What about privacy? With any technology that stores personal data, and as we have seen with the various hacked toys so far, co-parenting robots would need to have bulletproof data-protection. Just like when people thought they would never use credit cards on the internet, and now 75 percent of us do our holiday shopping online, people will get used to managing data privacy for social devices and general technology. We’re too addicted to them to not make them work.

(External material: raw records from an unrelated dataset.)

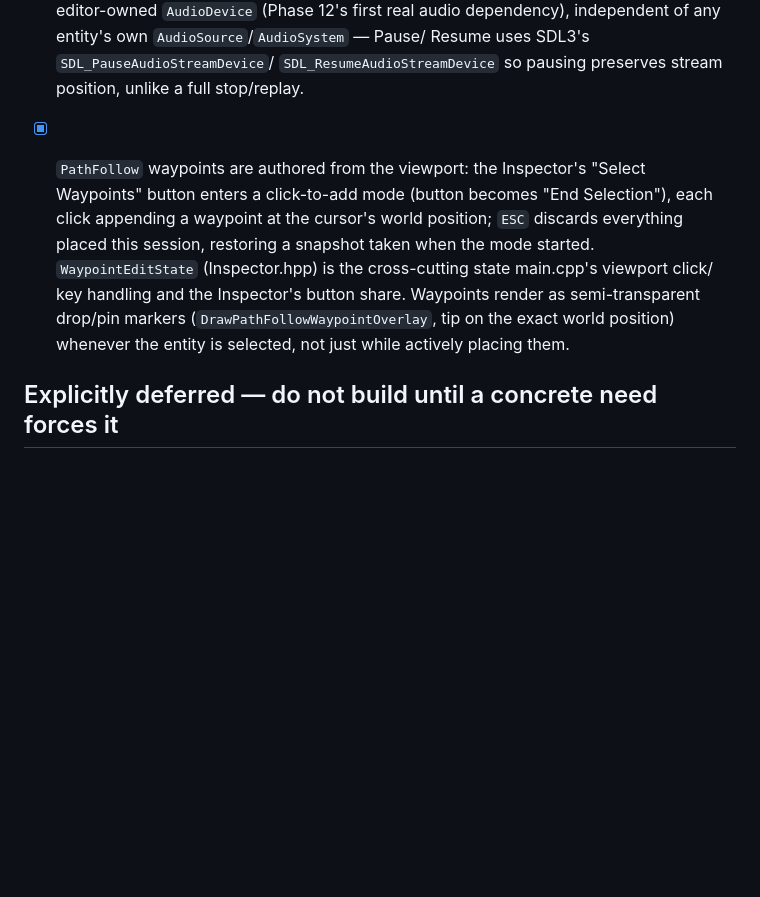
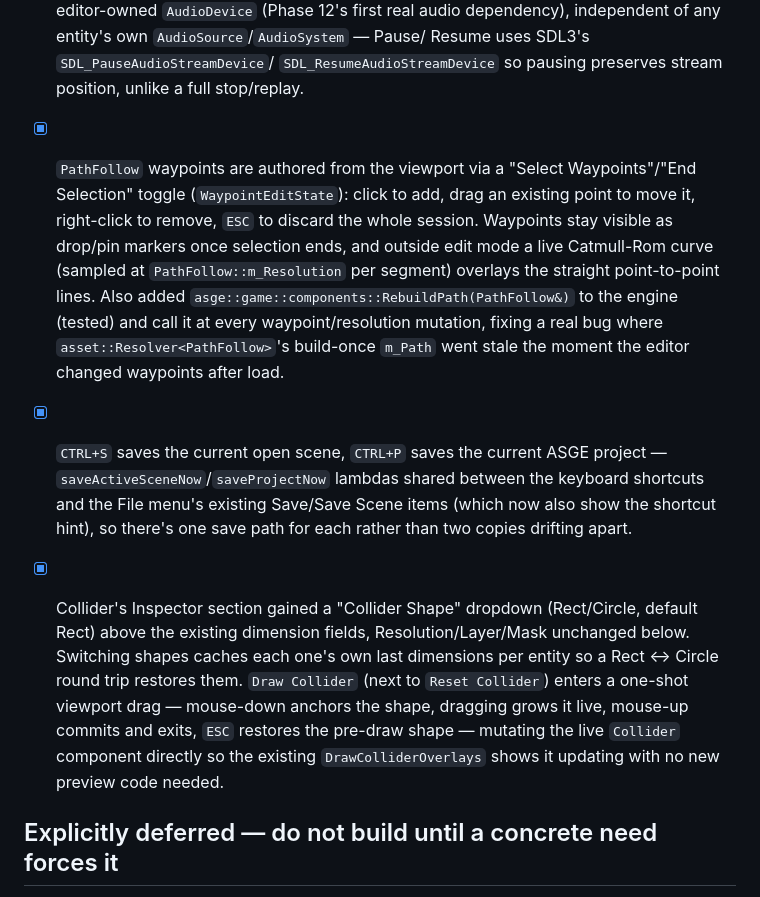
Before and after one commit to lmriccardo/a-simple-game-engine, a Markdown page: docs/level_editor_roadmap/roadmap.md, the part around the change. GitHub-like rendering; blank space fills up the shorter version.

Commit message:
docs(roadmap): :memo: Check off and condense Phase 12 steps 2 and 4
Co-Authored-By: Claude Sonnet 5 <noreply@anthropic.com>

```diff
--- a/docs/level_editor_roadmap/roadmap.md
+++ b/docs/level_editor_roadmap/roadmap.md
@@ -325,16 +325,34 @@ errors or cross-scene bleed.
       `SDL_ResumeAudioStreamDevice` so pausing preserves stream position,
       unlike a full stop/replay.
 
-- [x] `PathFollow` waypoints are authored from the viewport: the Inspector's
-      "Select Waypoints" button enters a click-to-add mode (button becomes
-      "End Selection"), each click appending a waypoint at the cursor's
-      world position; `ESC` discards everything placed this session,
-      restoring a snapshot taken when the mode started. `WaypointEditState`
-      (Inspector.hpp) is the cross-cutting state main.cpp's viewport click/
-      key handling and the Inspector's button share. Waypoints render as
-      semi-transparent drop/pin markers (`DrawPathFollowWaypointOverlay`,
-      tip on the exact world position) whenever the entity is selected, not
-      just while actively placing them.
+- [x] `PathFollow` waypoints are authored from the viewport via a "Select
+      Waypoints"/"End Selection" toggle (`WaypointEditState`): click to add,
+      drag an existing point to move it, right-click to remove, `ESC` to
+      discard the whole session. Waypoints stay visible as drop/pin markers
+      once selection ends, and outside edit mode a live Catmull-Rom curve
+      (sampled at `PathFollow::m_Resolution` per segment) overlays the
+      straight point-to-point lines. Also added
+      `asge::game::components::RebuildPath(PathFollow&)` to the engine
+      (tested) and call it at every waypoint/resolution mutation, fixing a
+      real bug where `asset::Resolver<PathFollow>`'s build-once `m_Path`
+      went stale the moment the editor changed waypoints after load.
+
+- [x] `CTRL+S` saves the current open scene, `CTRL+P` saves the current
+      ASGE project — `saveActiveSceneNow`/`saveProjectNow` lambdas shared
+      between the keyboard shortcuts and the File menu's existing
+      Save/Save Scene items (which now also show the shortcut hint), so
+      there's one save path for each rather than two copies drifting apart.
+
+- [x] Collider's Inspector section gained a "Collider Shape" dropdown
+      (Rect/Circle, default Rect) above the existing dimension fields,
+      Resolution/Layer/Mask unchanged below. Switching shapes caches each
+      one's own last dimensions per entity so a Rect ↔ Circle round trip
+      restores them. `Draw Collider` (next to `Reset Collider`) enters a
+      one-shot viewport drag — mouse-down anchors the shape, dragging grows
+      it live, mouse-up commits and exits, `ESC` restores the pre-draw
+      shape — mutating the live `Collider` component directly so the
+      existing `DrawColliderOverlays` shows it updating with no new preview
+      code needed.
 
 ## Explicitly deferred — do not build until a concrete need forces it
 
```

Robots with social capabilities also raise particular privacy concerns: If the robot had some local intelligence or conversational capabilities, it might easily convince a small child or the other parent to reveal personal information as they bond with the system itself. (So much more to say on this topic, but let’s save robot social manipulation for a future post.)
Remote co-parenting could leverage embodiment to help remote parents feel closer to their children via spatial games, singular use devices, and improved engagement. Its risks include bad physical designs (in terms of both safety and interaction), misuse by parents who meant better but find it easier to call via robot than to come home early, or other parents who also use it to stalk their partner (“Whose pair of shoes are those behind that door?”). The future is exciting, and with balanced consideration, I hope robot designers consider all sides.
And yes I am in Silicon Valley for the summer, so if there’s a company that wants to buy this idea and pay me lots of money to help them get it to work, I’m happy to take this post down.
But right now, it’s my children’s bedtime…
Dr. Heather Knight is currently the robotic artist in resident at X, the advanced technology lab of Google’s parent company, Alphabet. Starting in fall 2017 she will be a computer science professor at Oregon State University, in Corvallis. Her research interests include human-robot interaction, non-verbal machine communications, and non-anthropomorphic social robots. She completed her PhD in robotics at Carnegie Mellon University, and holds B.S. and M.S. degrees from MIT. Follow her on Twitter: @heatherknight